On the government side, the Department of Commerce’s National Telecommunications Information Administration (NTIA) will hold a Digital Television Transition Public Meeting and Expo this week. "This meeting is one example of leaders in government, industry and advocacy groups working together to educate consumers on the transition to digital TV," said NTIA Chief Administrator John Kneuer. Also this week, the FCC will hold a Digital Television Consumer Education Workshop, providing an opportunity for interested parties to jointly discuss the upcoming transition and to develop coordinated consumer education activities.
Both broadcasting and cable groups will advise accessing several Internet sources for information, which describe options to continue receiving free, over-the-air broadcasting:
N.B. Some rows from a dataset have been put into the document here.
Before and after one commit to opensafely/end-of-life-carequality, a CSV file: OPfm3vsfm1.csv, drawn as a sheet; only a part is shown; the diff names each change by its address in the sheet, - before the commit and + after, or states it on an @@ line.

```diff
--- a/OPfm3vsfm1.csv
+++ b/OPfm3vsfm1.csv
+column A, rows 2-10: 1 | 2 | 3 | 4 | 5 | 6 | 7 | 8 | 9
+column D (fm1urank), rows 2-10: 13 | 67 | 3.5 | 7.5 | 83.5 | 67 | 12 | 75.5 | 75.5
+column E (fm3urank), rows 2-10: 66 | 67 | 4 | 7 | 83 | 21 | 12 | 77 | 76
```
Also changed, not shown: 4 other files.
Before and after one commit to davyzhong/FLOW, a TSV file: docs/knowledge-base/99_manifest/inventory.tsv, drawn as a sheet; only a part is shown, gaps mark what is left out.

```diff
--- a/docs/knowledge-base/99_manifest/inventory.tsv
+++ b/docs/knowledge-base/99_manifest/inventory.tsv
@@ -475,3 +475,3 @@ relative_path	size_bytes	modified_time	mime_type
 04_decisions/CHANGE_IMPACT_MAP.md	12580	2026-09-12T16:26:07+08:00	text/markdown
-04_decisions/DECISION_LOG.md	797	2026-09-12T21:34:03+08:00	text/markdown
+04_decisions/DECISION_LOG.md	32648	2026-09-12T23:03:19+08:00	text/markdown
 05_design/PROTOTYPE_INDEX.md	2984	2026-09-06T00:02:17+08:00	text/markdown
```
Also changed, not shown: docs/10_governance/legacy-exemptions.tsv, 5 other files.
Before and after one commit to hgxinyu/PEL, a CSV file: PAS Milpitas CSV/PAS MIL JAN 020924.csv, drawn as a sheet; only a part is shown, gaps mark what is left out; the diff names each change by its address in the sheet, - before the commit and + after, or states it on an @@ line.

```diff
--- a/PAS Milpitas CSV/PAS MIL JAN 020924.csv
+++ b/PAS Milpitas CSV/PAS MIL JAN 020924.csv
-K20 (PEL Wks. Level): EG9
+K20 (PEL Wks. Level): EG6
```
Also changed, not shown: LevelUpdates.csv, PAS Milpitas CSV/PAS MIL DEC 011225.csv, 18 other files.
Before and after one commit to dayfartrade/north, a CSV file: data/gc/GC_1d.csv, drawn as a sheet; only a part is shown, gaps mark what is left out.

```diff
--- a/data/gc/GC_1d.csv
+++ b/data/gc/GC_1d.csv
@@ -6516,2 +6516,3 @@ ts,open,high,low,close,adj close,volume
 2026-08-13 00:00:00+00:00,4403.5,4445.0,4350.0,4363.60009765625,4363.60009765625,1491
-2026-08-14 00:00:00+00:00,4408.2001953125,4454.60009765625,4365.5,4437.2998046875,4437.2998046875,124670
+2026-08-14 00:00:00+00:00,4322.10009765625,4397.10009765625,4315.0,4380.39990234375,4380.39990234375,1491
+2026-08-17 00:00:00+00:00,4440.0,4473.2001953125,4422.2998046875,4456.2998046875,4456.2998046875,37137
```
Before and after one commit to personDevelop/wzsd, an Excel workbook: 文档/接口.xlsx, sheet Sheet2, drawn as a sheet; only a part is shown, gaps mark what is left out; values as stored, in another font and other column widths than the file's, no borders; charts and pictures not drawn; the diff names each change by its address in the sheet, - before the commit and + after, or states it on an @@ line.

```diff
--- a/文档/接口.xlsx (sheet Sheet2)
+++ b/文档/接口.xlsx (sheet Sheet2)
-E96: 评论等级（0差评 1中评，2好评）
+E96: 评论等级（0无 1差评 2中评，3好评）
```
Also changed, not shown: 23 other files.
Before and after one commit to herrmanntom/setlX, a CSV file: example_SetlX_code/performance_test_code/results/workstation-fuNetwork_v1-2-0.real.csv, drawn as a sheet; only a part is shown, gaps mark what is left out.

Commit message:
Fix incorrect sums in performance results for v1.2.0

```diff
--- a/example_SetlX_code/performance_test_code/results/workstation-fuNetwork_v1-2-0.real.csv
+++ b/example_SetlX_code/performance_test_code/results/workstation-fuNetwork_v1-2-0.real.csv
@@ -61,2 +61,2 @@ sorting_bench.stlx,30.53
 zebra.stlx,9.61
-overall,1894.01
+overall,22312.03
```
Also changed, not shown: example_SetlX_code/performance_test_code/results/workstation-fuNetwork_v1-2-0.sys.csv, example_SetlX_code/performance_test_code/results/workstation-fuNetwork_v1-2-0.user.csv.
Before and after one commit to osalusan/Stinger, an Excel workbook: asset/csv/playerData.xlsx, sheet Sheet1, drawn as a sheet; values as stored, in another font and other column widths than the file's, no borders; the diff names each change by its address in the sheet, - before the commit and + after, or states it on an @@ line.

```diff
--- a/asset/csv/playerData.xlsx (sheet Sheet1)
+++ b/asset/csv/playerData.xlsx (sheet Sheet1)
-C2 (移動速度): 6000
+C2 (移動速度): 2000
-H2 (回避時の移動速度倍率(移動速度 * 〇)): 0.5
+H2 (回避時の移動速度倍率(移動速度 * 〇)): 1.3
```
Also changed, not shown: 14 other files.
- Purchase a DTV converter box that will convert the digital signal into analog for an existing television set;
- Purchase a new television set with a built-in digital tuner; or
- Subscribe to cable, satellite or a telephone company television service provider.
By some estimates, about 20M homes will be "negatively affected" by the digital transition, and an even larger number of TVs could be affected, because of multiple sets in each home. These sets will require an upgrade to avoid being mothballed (or converted to another use, such as games or DVDs-only). While one can argue that pay services are more likely in a higher-affluence home, one can also argue that the number of sets per household is related to income.
With about 49% of U.S. households having a yearly income of more than $50,000, there could easily be at least 10M affected sets in the more affluent households. Add to that the total number of affected sets in all 110M households, and the number could be large, indeed. Certainly, some of these TV viewers will opt for converters, but isn’t it compelling to consider that many might go for a new DTV?